“A little past this, and an old ivy-clad church, with its buried generations lying around it,” writes one traveler, “you come to an antique street running at right angles with the Thames, and, a few steps from the river, you find Carlyle’s name on the door.” “A Scotch lass ushers you into the second story front chamber, which is the spacious workshop of the world maker.” Here he sits a long time together, with many books and papers about him; many new books, we have been told, on the upper shelves, uncut, with the “author’s respects” in them; in late months, with many manuscripts in an old English hand, and innumerable pamphlets, from the public libraries, relating to the Cromwellian period; now, perhaps, looking out into the street on brick and pavement, for a change, and now upon some rod of grass ground in the rear; or, perchance, he steps over to the British Museum, and makes that his studio for the time. This is the fore part of the day; that is the way with literary men commonly; and then in the afternoon, we presume, he takes a short run of a mile or so through the suburbs out into the country; we think he would run that way, though so short a trip might not take him to very sylvan or rustic places. In the meanwhile, people are calling to see him, from various quarters, few very worthy of being seen by him; “distinguished travelers from America,” not a few; to all and sundry of whom he gives freely of his yet unwritten rich and flashing soliloquy, in exchange for whatever they may have to offer; speaking his English, as they say, with a “broad Scotch accent,” talking, to their astonishment and to ours, very much as he writes, a sort of Carlylese, his discourse “coming to its climaxes, ever and anon, in long, deep, chest-shaking bursts of laughter.”

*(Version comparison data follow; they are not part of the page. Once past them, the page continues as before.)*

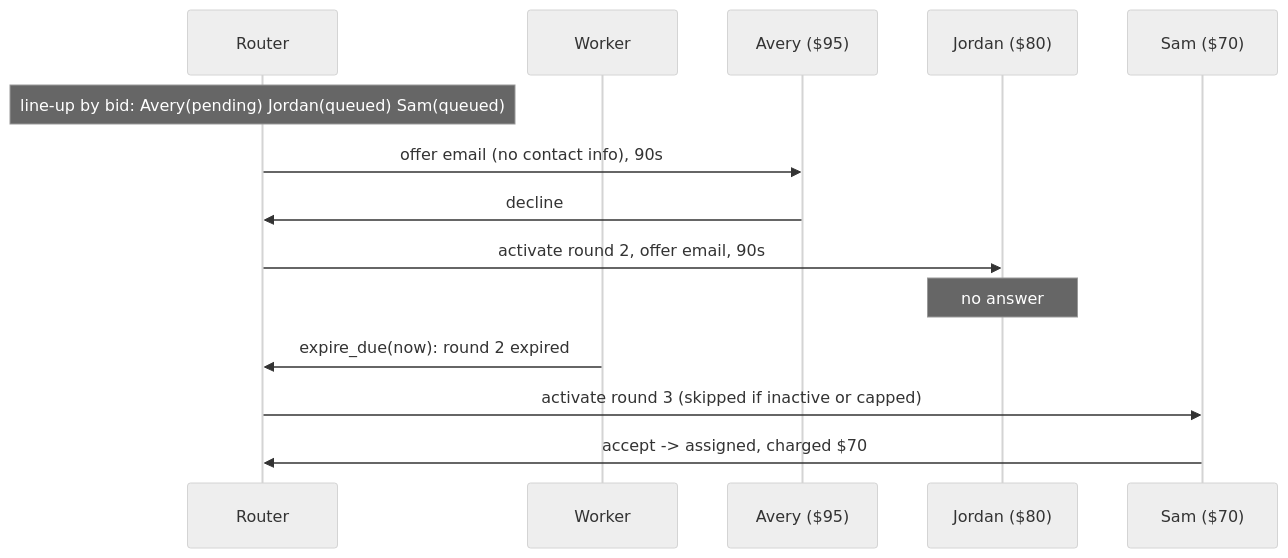
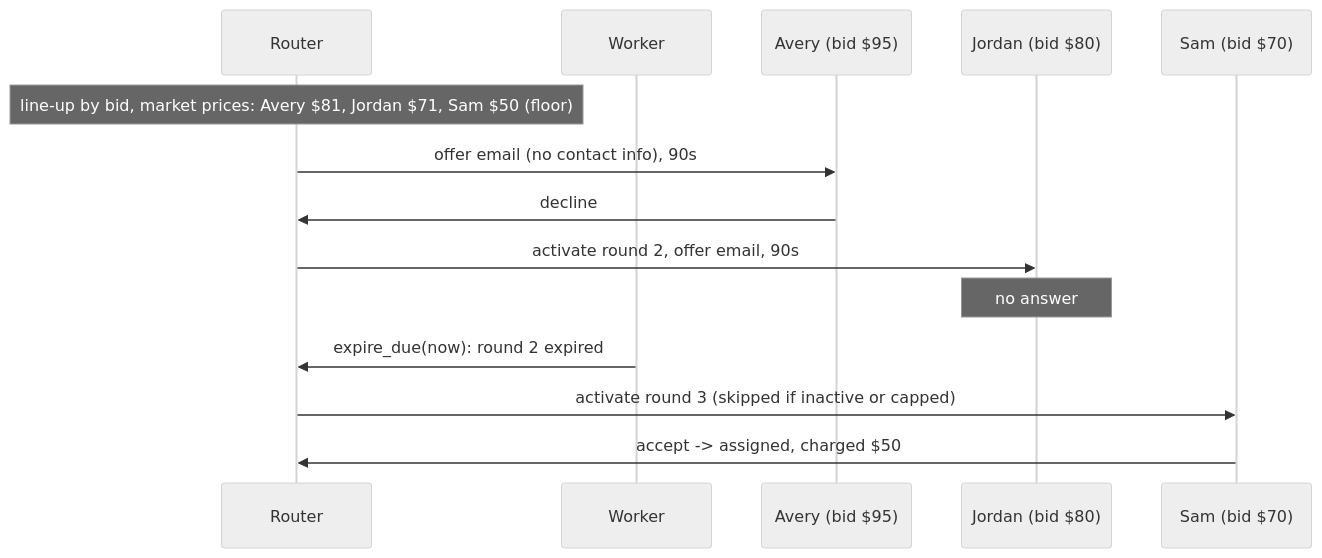
Before and after one commit to pat687/MergeME: the seventh of 8 diagrams in docs/ARCHITECTURE.md, drawn with Mermaid (neutral theme). The commit also changed other lines of this file and 46 other files, not shown here.

````diff
--- a/docs/ARCHITECTURE.md
+++ b/docs/ARCHITECTURE.md
@@ -217,16 +217,16 @@
 ```mermaid
 sequenceDiagram
     participant R as Router
     participant W as Worker
-    participant A as Avery ($95)
-    participant J as Jordan ($80)
-    participant S as Sam ($70)
-    Note over R: line-up by bid: Avery(pending) Jordan(queued) Sam(queued)
+    participant A as Avery (bid $95)
+    participant J as Jordan (bid $80)
+    participant S as Sam (bid $70)
+    Note over R: line-up by bid, market prices: Avery $81, Jordan $71, Sam $50 (floor)
     R->>A: offer email (no contact info), 90s
     A->>R: decline
     R->>J: activate round 2, offer email, 90s
     Note over J: no answer
     W->>R: expire_due(now): round 2 expired
     R->>S: activate round 3 (skipped if inactive or capped)
-    S->>R: accept -> assigned, charged $70
+    S->>R: accept -> assigned, charged $50
 ```
````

He goes to Scotland sometimes, to visit his native heath-clad hills, having some interest still in the earth there; such names as Craigenputtock and Ecclefechan, which we have already quoted, stand for habitable places there to him; or he rides to the seacoast of England in his vacations, upon his horse Yankee, bought by the sale of his books here, as we have been told.
How, after all, he gets his living; what proportion of his daily bread he earns by day-labor or job-work with his pen, what he inherits, what steals — questions whose answers are so significant, and not to be omitted in his biography — we, alas! are unable to answer here. It may be worth the while to state that he is not a Reformer in our sense of the term — eats, drinks, and sleeps, thinks and believes, professes and practices, not according to the New England standard, nor to the Old English wholly. Nevertheless, we are told that he is a sort of lion in certain quarters there, “an amicable centre for men of the most opposite opinions,” and “listened to as an oracle,” “smoking his perpetual pipe.”
A rather tall, gaunt figure, with intent face, dark hair and complexion, and the air of a student; not altogether well in body, from sitting too long in his workhouse — he, born in the Border Country and descended from moss-troopers, it may be. We have seen several pictures of him here; one, a full-length portrait, with hat and overall, if it did not tell us much, told the fewest lies; another, we remember, was well said to have “too combed a look;” one other also we have seen in which we discern some features of the man we are thinking of; but the only ones worth remembering, after all, are those which he has unconsciously drawn of himself.